}ProgressBarLoader.prototype.setPercent = function(percent) {
this.loadedPercent = percent;


Let’s understand the significance of:

ProgressBarLoader.prototype.constructor = ProgressBarLoader;

Assume that this statement was not there in our example. What would ProgressBarLoader.prototype.constructor point to? Usually, when we create a function, say fn, then fn.prototype.constructor would point to fn itself. But ProgressBarLoader.prototype.constructor points to Loader because in the statement:

ProgressBarLoader.prototype = Object.create(Loader.prototype);

we set ProgressBarLoader.prototype to reference Loader.prototype and Loader.prototype.constructor is Loader! Why is this a problem? This Stack Overflow thread explains it perfectly. Therefore, we set ProgressBarLoader.prototype.constructor to ProgressBarLoader.

Note: Since ProgressBarLoader is considered a child class of Loader, one could assume ProgressBarLoader.constructor will be equal to Loader. However, that is not the case. It is still equal to Function just like Loader. This is because, as we learned, the constructor property points to the function constructor and the function constructor of ProgressBarLoader is still Function.

So, in JavaScript:

creating a subclass is just borrowing of methods and properties from a base class.

Only a prototypal link is created between the two classes and nothing else changes. This is unlike many object-oriented programming languages where there is a stricter sense of inheritance between a base class and a child class.

Usage of the Word ‘Prototype’

Whenever someone uses the word ‘prototype’ in a sentence, it could mean two things — the prototype keyword or __proto__. The way to figure out which of the two is being referred to is to understand the context in which it is being used.
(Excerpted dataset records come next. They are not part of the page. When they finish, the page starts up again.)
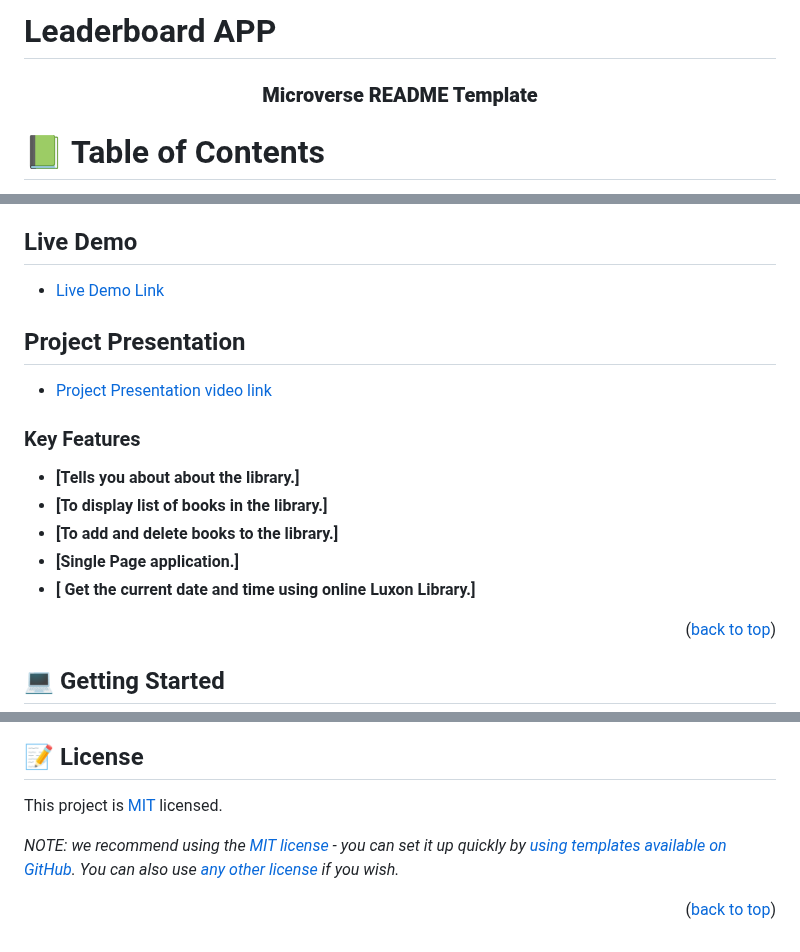
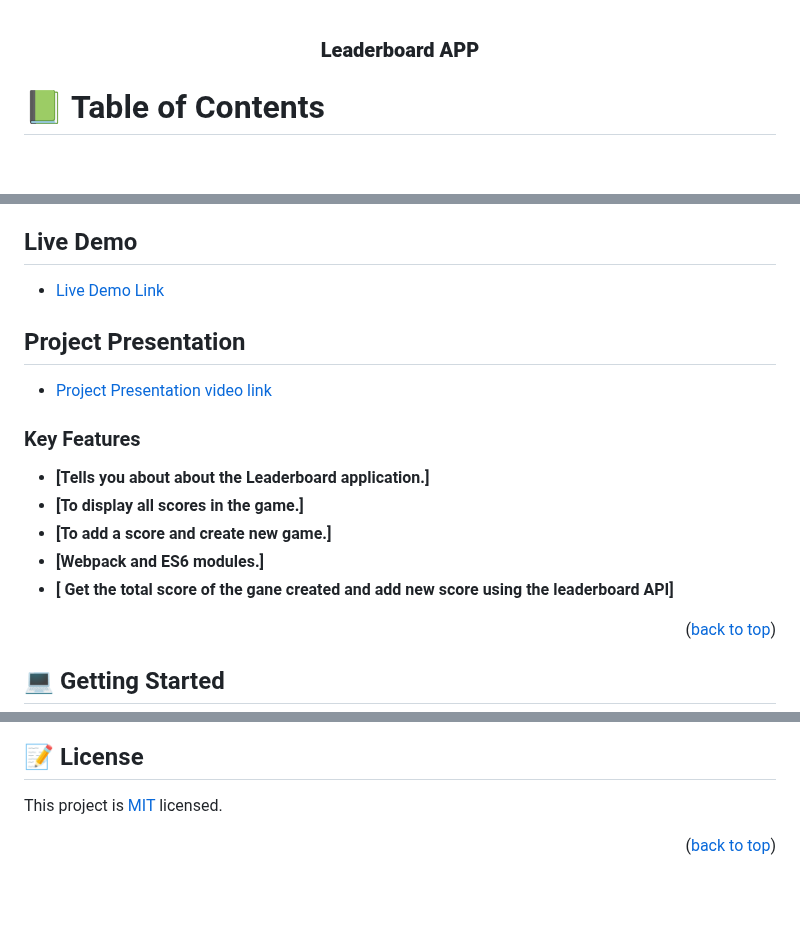
Before and after one commit to EmekaEmmanuel/leaderboard, a Markdown page: README.md, 3 parts joined by grey strips. GitHub-like rendering; blank space fills up the shorter version.

```diff
--- a/README.md
+++ b/README.md
@@ -1,10 +1,8 @@
-# Leaderboard APP
-
 <a name="readme-top"></a>
 
 <div align="center">
 
-  <h3><b>Microverse README Template</b></h3>
+  <h3><b>Leaderboard APP </b></h3>
 
 </div>
 
@@ -59,11 +57,11 @@ This project is a simple program to track our scores; It allows to input scores
 
 ### Key Features <a name="key-features"></a>
 
-- **[Tells you about about the library.]**
-- **[To display list of books in the library.]**
-- **[To add and delete books to the library.]**
-- **[Single Page application.]**
-- **[ Get the current date and time using online Luxon Library.]**
+- **[Tells you about about the Leaderboard application.]**
+- **[To display all scores in the game.]**
+- **[To add a score and create new game.]**
+- **[Webpack and ES6 modules.]**
+- **[ Get the total score of the gane created and add new score using the leaderboard API]**
 
 
 <p align="right">(<a href="#readme-top">back to top</a>)</p>
@@ -143,6 +141,4 @@ Thank you  web.archive.org. for the Awesome Design Template.
 
 This project is [MIT](./LICENSE) licensed.
 
-_NOTE: we recommend using the [MIT license](https://choosealicense.com/licenses/mit/) - you can set it up quickly by [using templates available on GitHub](https://docs.github.com/en/communities/setting-up-your-project-for-healthy-contributions/adding-a-license-to-a-repository). You can also use [any other license](https://choosealicense.com/licenses/) if you wish._
-
 <p align="right">(<a href="#readme-top">back to top</a>)</p>
```
Also changed, not shown: other parts of README.md (+1 -1 lines).
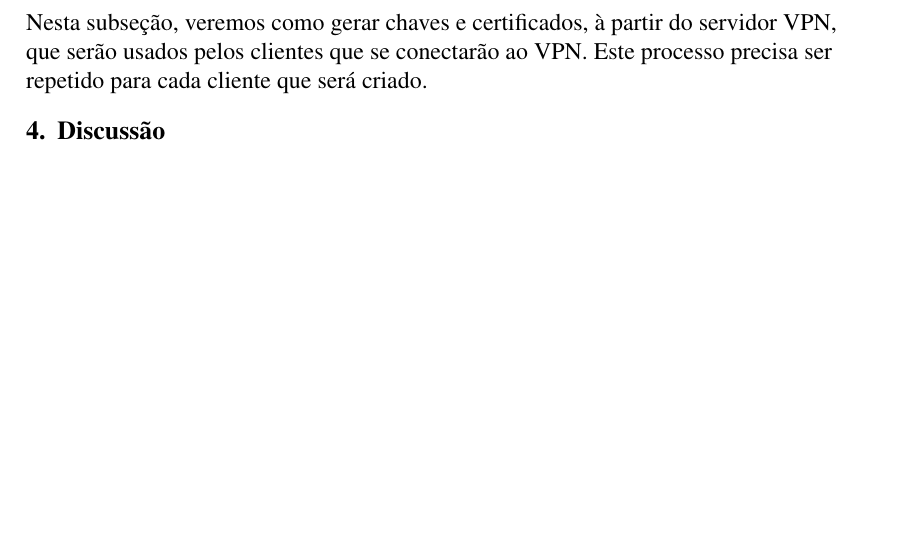
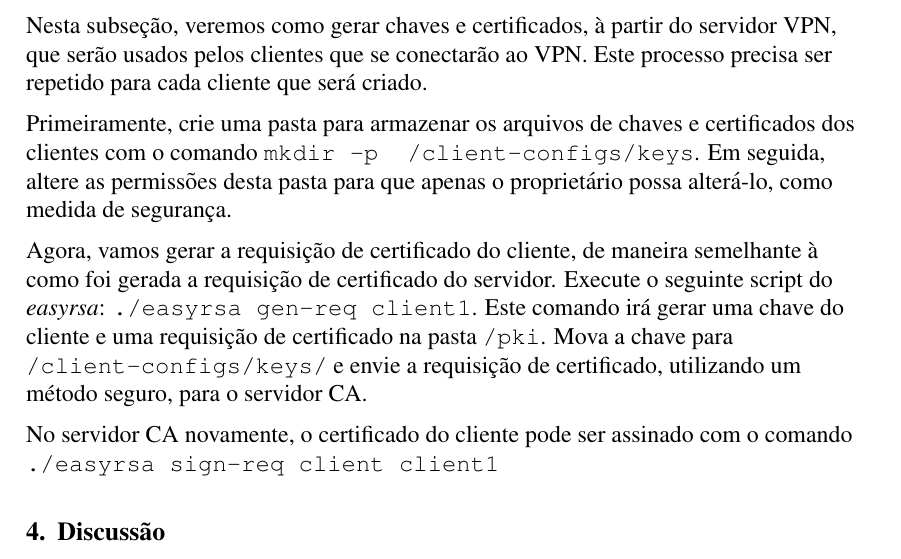
Before and after one commit to pedrohba1/Trabalho-VPN-gc083, a LaTeX document (trabalho/main.tex): part of page 7 of 8, cut so that both start at the same text, the shorter picture padded with empty space. Compiled offline with pdfLaTeX.

Commit message:
mais coisa sobre a vpn

```diff
--- a/trabalho/main.tex
+++ b/trabalho/main.tex
@@ -240,6 +240,19 @@ e certificados que serão usadas pelos clientes para acessar o servidor VPN.
 Nesta subseção, veremos como gerar chaves e certificados, à partir do servidor VPN, que serão usados
 pelos clientes que se conectarão ao VPN. Este processo precisa ser repetido para cada cliente que será criado.
 
+Primeiramente, crie uma pasta para armazenar os arquivos de chaves e certificados dos clientes com o
+comando \texttt{mkdir -p ~/client-configs/keys}. Em seguida, altere as permissões desta pasta para que apenas o proprietário
+possa alterá-lo, como medida de segurança.
+
+Agora, vamos gerar a requisição de certificado do cliente, de maneira semelhante à como foi gerada a requisição de certificado
+do servidor. Execute o seguinte script do \emph{easyrsa}: \texttt{./easyrsa gen-req client1}. Este comando irá gerar
+uma chave do cliente e uma requisição de certificado na pasta \texttt{/pki}. Mova a chave para \texttt{~/client-configs/keys/}
+e envie a requisição de certificado, utilizando um método seguro, para o servidor CA.
+
+No servidor CA novamente, o certificado do cliente pode ser assinado com o comando \texttt{./easyrsa sign-req client client1}
+
+
+
 
 \section{Discussão}
 
```
Also changed, not shown: trabalho/main.pdf.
If we are talking about a function, the ‘prototype’ refers to the prototypekeyword. If the subject of discussion is an object, then ‘prototype’ refers to __proto__.

Wrapping It Up!

First of all, thanks for taking the time to read this!

The concepts we discussed today are complex and it usually takes time to grasp them, especially for people starting out with JavaScript. So if you still don’t feel 100% confident about them, don’t worry! It’s normal. It’s not your fault. It will likely take multiple reads from multiple sources — and a bit of actual experience of writing JavaScript code — to get close to 100.

If you have any questions or feedback, drop them in the comments! And if you feel the article helped you in any way, please show your appreciation by clapping for it! 😄